Obviously, black and brown students are no less intelligent or capable than white students; so, how could all of this intervention lead to zero widespread impact?

I would argue that it is because white people, who still hold the vast majority of leadership positions at every level in education and government, have not truly grappled with the effects of long-term and compounding racist policies on communities of color across our country. Therefore, our education reforms have been vastly insufficient and misguided. Yes, there are many individual schools that have closed the achievement gap (because, again, the kids are not the problem); however, no system has made the decision to truly address the impact of long-term racism and oppression. We have not made the difficult tradeoffs and decisions required to undo centuries of harm on communities of color.

There are plenty of actions that teachers, principals and district administrators can and should take to address the impact of racism on our kids of color. However, there is arguably no seat better positioned to address this issue than elected school board members.

I was elected to my school board in May 2017. After years as a teacher, school leader, system leader, education philanthropist and national nonprofit leader, I was somehow still surprised to realize how much power school boards actually have to lead (or obstruct) change. I had spent years trying to advocate for change, and here I was, finally in a position to actually make decisions about budget priorities, curriculum, discipline policies, how our superintendent is evaluated, and so much more.

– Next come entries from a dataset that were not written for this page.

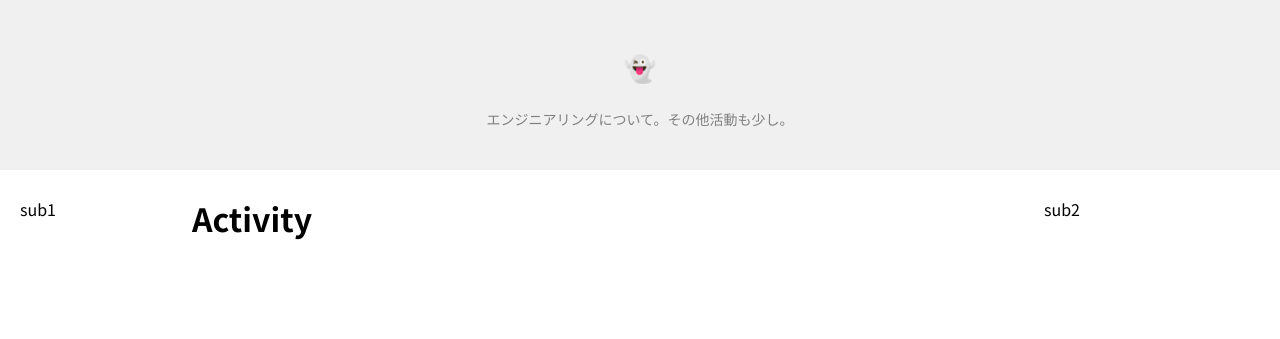
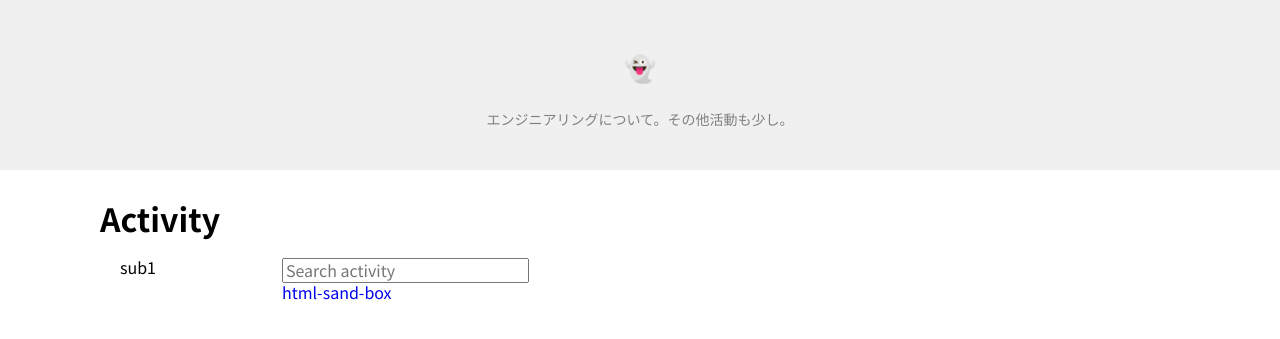
Before and after one commit to shoet/blog-flask, a Flask app: page / in a window 1280 px wide. Shown: the top 339 px of the page. Run offline with Flask 3, Linux system fonts and the light colour scheme; data that the repository does not hold is empty; parts of the project's set-up code (start-up, migrations or seed data) failed here and were passed over.

Commit message:
CSSのリファクタリング

```diff
--- a/apps/blog/templates/blog/index.html
+++ b/apps/blog/templates/blog/index.html
@@ -1,31 +1,32 @@
 {% extends 'blog/base.html' %}
 {% block title %}Home{% endblock %}
 {% block content %}
-<div class="home-sub1">
+<article id="home">
+    <h1>Activity</h1>
+    <div class="ly_sub1">
         sub1
     </div>
-<div class="home-main">
-    <h1>Activity</h1>
+    <div class="ly_main">
         {% for post_item in post_items %}
-    <div class="card">
+        <div class="bl_card_width">
             <a href="{{ url_for('blog.edit_item', post_item_id=post_item.id) }}"></a>
-        <div class="card-img">
+            <div class="bl_card_width_image_wrapper">
                 <img src="{{ post_item.thumbnail_image_name|thumbnail_image_file_storage_public }}" alt="thumbnail">
             </div>
-        <div class="card-content">
-            <div class="card-title">
+            <div class="bl_card_width_content_wrapper">
+                <div class="title">
                     {{ post_item.title }}
                 </div>
-            <div class="card-detail">
+                <div class="detail">
                     {{ post_item.description }}
                 </div>
-            <div class="card-tags">
+                <div class="tags">
                     <ul>
-                    <li class="card-posted">
+                        <li class="subTitle">
                             {{ post_item.created_at.strftime('%Y.%m.%d') }}
                         </li>
                         {% for tag in post_item.post_tags %}
-                    <li class="card-tag">{{ tag.tag_name }}</li>
+                        <li class="tag bg_black">{{ tag.tag_name }}</li>
                         {% endfor %}
                     </ul>
                 </div>
@@ -33,7 +34,13 @@
         </div>
         {% endfor %}
     </div>
-<div class="home-sub2">
-    sub2
+    <div class="ly_sub2">
+        <div class="">
+            <input type="text" placeholder="Search activity">
         </div>
+        <div class="html-sandbox">
+            <a href="https://pages.shoet.team/" style="text-decoration: none;">html-sand-box</a>
+        </div>
+    </div>
+</article>
 {% endblock %}
--- a/apps/static/css/style.css
+++ b/apps/static/css/style.css
@@ -32,28 +32,30 @@
 }
 .page-content {
     font-family: 'Noto Sans JP', sans-serif;
-    padding-top: 30px;
+    padding: 30px 100px;
 }
 
 /* home page */
-.home-main h1 {
+#home h1 {
     margin-top: 0px;
 }
-.home-sub1, .home-main, .home-sub2 {
+#home .ly_sub1,
+#home .ly_sub2,
+#home .ly_main {
     float: left;
 }
-.home-sub1 {
+#home .ly_sub1 {
+    width: 15%;
     padding: 0px 20px;
-    width: 15%;
 }
-.home-main {
+#home .ly_main {
     width: 65%;
 }
-.home-sub2 {
+#home .ly_sub2 {
+    width: 20%;
     padding: 0px 20px;
-    width: 20%;
 }
-.card {
+.bl_card_width {
     margin-bottom: 20px;
     border: 0px solid black;
     border-radius: 6px;
```
Also changed, not shown: other parts of apps/static/css/style.css (+30 -21 lines). Lines whose indentation alone changed are shown as unchanged.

With four short years to try to lead change, I began to look around for resources for school board members who want to try to lead with an equity-focus. There isn’t much. And what little I did find danced around the edges of equity without dealing with racism head-on. There were a lot of buzz words to make you feel better, but not much impact.

So, together with my colleagues of color at School Board Partners, we are setting out to develop the first set of school board materials for Board members who want to move beyond an equity focus to being anti-racist. According to Wikipedia, “anti-racism can be defined as some form of focused and sustained action… with the intent to change a system or an institutional policy, practice, or procedure which has racist effects.” Personally, I’ve found that if you’re not intentionally anti-racist, you often risk a policy or practice being unintentionally racist due to the fact that racism runs so deeply through our nation’s governance history.

The first step is understanding the historical and modern day racist policies and practices that impact education, and their compounding impact on communities of color over the past several centuries. The second step is deciding as an individual board member, and eventually as a collective board, that you are committed to using your power to change your district’s policies and practices to be anti-racist. The third, and hardest step, is systematically reviewing and revising your policies and practices to be anti-racist, in partnership with the communities served by your district.

School Board Partners has developed a rubric to help School Board members self-assess how well they and their district are currently doing with an equity-focus, and what it could look like if their school board was anti-racist. The rubric is a work in process and will improve over time as it is put into practice and we receive your feedback. Now we are working to develop sample policies and other tools to supplement the rubric. If you are interested in accessing the rubric and joining a community of School Board members committed to being anti-racist, please email

— — — —

Carrie Douglass is a former educator and current elected School Board Co-Chair for Bend-La Pine Schools in Oregon. Carrie is the co-founder and CEO of School Board Partners, a new non-profit that works to connect, inspire and support diverse school board members to be bold leaders for change in communities across the country. Douglass is also co-Founder of The Haven, a coworking space focused on gender parity in entrepreneurship, with a focus on women of color, and co-Founder of Cascade Relays, a running race management company.